Aim

  • Main purpose of the study is to compare measurement of the superficial extension of pneumothorax on the chest wall obtained by lung ultrasound, to the evaluation of the air volume performed by CT in patients with pneumothorax.
  • The main hypothesis of the study is that the cut-off between small (<11% of lung collapse) and large (>11% of lung collapse) pneumothorax can be identified by a lung ultrasound evaluation of the superficial extension of pneumothorax.
  • Second purpose of the study is to compare the accuracies of lung ultrasound and CXR in predicting the volume of pneumothorax assessed by CT.
  • Secondary hypothesis is that lung ultrasound demonstrates greater accuracy in the prediction of volume of pneumothorax and percentage of lung collapse.

Methods

  • Patients with a diagnosis of pneumothorax confirmed at CT are prospectively enrolled and submitted to lung ultrasound within 20 min from the CT study.
  • Different locations of the sonographic "lung point" on the chest wall (i.e. the point on the chest wall where the sonographic pattern of the normally aerated lung alternates with the pathologic sonographic pattern of pneumothorax) are compared with different volumes of pneumothorax measured by CT.

Condition
Pneumothorax

Study Type: Observational
Study Design: Observational Model: Case-Only
Time Perspective: Prospective
Official Title: Accuracy of Lung Ultrasound in the Prediction of Pneumothorax Volume Assessed by CT Scan

Resource links provided by NLM:


Further study details as provided by San Luigi Gonzaga Hospital:

Primary Outcome Measures:
  • The ultrasound lung point on the thorax wall versus the volume of pneumothorax at CT scan [ Time Frame: The ultrasound lung point that the best discriminates a pneumothorax volume more than 11% ] [ Designated as safety issue: Yes ]

Enrollment: 115
Study Start Date: December 2011
Study Completion Date: December 2013
Primary Completion Date: December 2013 (Final data collection date for primary outcome measure)
  Eligibility

Ages Eligible for Study:   16 Years to 90 Years
Genders Eligible for Study:   Both
Accepts Healthy Volunteers:   No
Sampling Method:   Probability Sample
Study Population

Patients from the Emergency Department Patients admitted to the Hospital Outpatients from the Radiology Department who undergo invasive thoracic procedures

Criteria

Inclusion Criteria:

  • Radiologic diagnosis of pneumothorax
  • Clinical need to perform a CT scan
  • Ability to perform the lung ultrasound imaging within 20 minutes from the CT study

Exclusion Criteria:

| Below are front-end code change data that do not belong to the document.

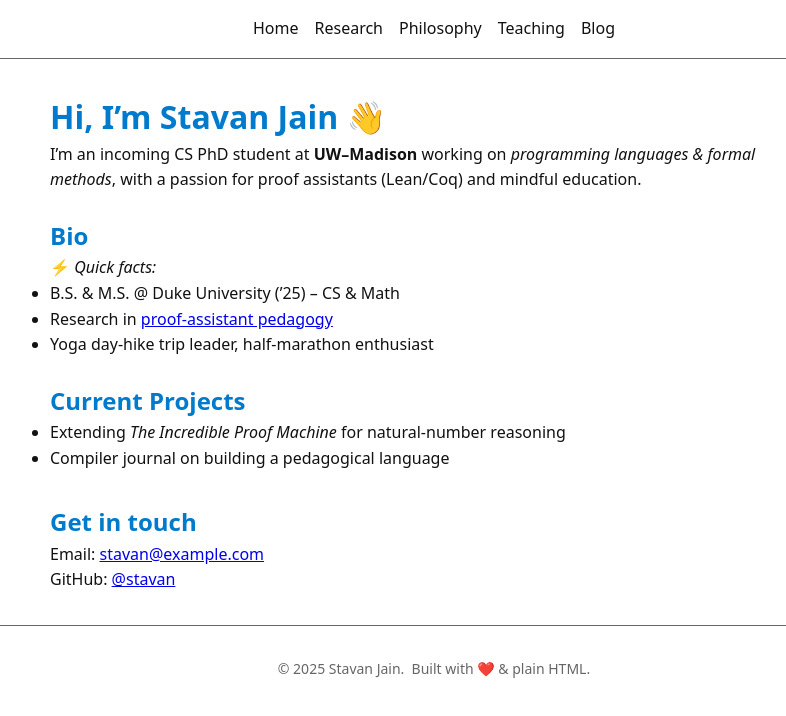
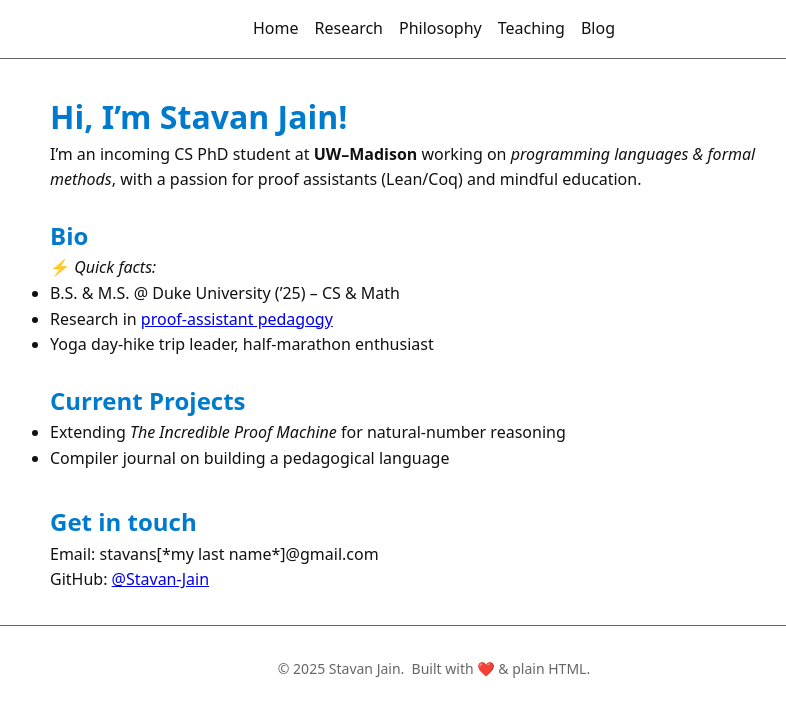
Before and after one commit to Stavan-Jain/PersonalWebsite, a plain HTML site: page index.html in a window 1280 px wide. Shown: the whole page, without its empty margins (206-992 px from the left). Drawn offline with Linux system fonts and the light colour scheme.

Commit message:
feat: add contact details

```diff
--- a/index.html
+++ b/index.html
@@ -17,7 +17,7 @@
     </nav>
   </header>
   <main>
-    <h1>Hi, I’m Stavan Jain 👋</h1>
+    <h1>Hi, I’m Stavan Jain!</h1>
     <p>I’m an incoming CS PhD student at <strong>UW–Madison</strong> working on <em>programming languages &amp; formal methods</em>, with a passion for proof assistants (Lean/Coq) and mindful education.</p>
 
     <h2>Bio</h2>
@@ -35,7 +35,7 @@
     </ul>
 
     <h2 class="mt-lg">Get in touch</h2>
-    <p>Email: <a href="mailto:stavan@example.com">stavan@example.com</a><br>GitHub: <a href="https://github.com/stavan">@stavan</a></p>
+    <p>Email: <a>stavans[*my last name*]@gmail.com</a><br>GitHub: <a href="https://github.com/Stavan-Jain">@Stavan-Jain</a></p>
   </main>
   <footer>
     © <span id="year"></span> Stavan Jain.  Built with ❤️ &amp; plain HTML.
```
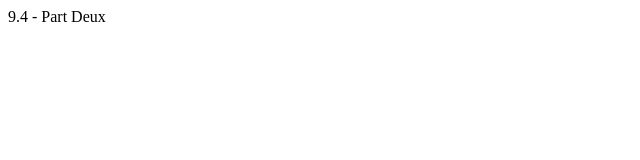
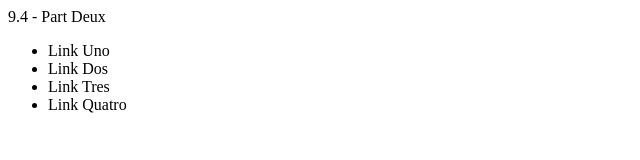
Before and after one commit to sethoak/flexing, a plain HTML site: page index2.html in a window 1280 px wide. Shown: the whole page, without its empty margins (0-640 px from the left). Drawn offline with Linux system fonts and the light colour scheme.

```diff
--- a/index2.html
+++ b/index2.html
@@ -8,6 +8,15 @@
     <title>9.4 - Part Deux</title>
 </head>
 <body>
+    <div class="navigation">
+        <ul>
+            <li>Link Uno</li>
+            <li>Link Dos</li>
+            <li>Link Tres</li>
+            <li>Link Quatro</li>
+        </ul>
+    </div>
 
+    <script src="js/main2.js"></script>
 </body>
 </html>
```
Also changed, not shown: index.html (+1 -1 lines), css/main2.css (line endings or trailing spaces), js/main2.js (added).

  • age less than 16 years
  Contacts and Locations
Choosing to participate in a study is an important personal decision. Talk with your doctor and family members or friends about deciding to join a study. To learn more about this study, you or your doctor may contact the study research staff using the Contacts provided below. For general information, see Learn About Clinical Studies.

Please refer to this study by its ClinicalTrials.gov identifier: NCT01572584

Locations
Italy
San Luigi Gonzaga University Hospital
Orbassano, Torino, Italy, 10043
Sponsors and Collaborators
San Luigi Gonzaga Hospital
Investigators
Principal Investigator: Giovanni Volpicelli, MD San Luigi Gonzaga Hospital
  More Information

Publications:

Responsible Party: Giovanni Volpicelli, Medical Doctor, Department of Emergency Medicine, San Luigi Gonzaga Hospital
ClinicalTrials.gov Identifier: NCT01572584     History of Changes
Other Study ID Numbers: SLG-181/2011
Study First Received: April 4, 2012
Last Updated: December 18, 2013
Health Authority: Italy: National Bioethics Committee

Keywords provided by San Luigi Gonzaga Hospital:
Pneumothorax
Lung ultrasound
Chest sonography

Additional relevant MeSH terms:
Pneumothorax
Pleural Diseases
Respiratory Tract Diseases

ClinicalTrials.gov processed this record on October 21, 2014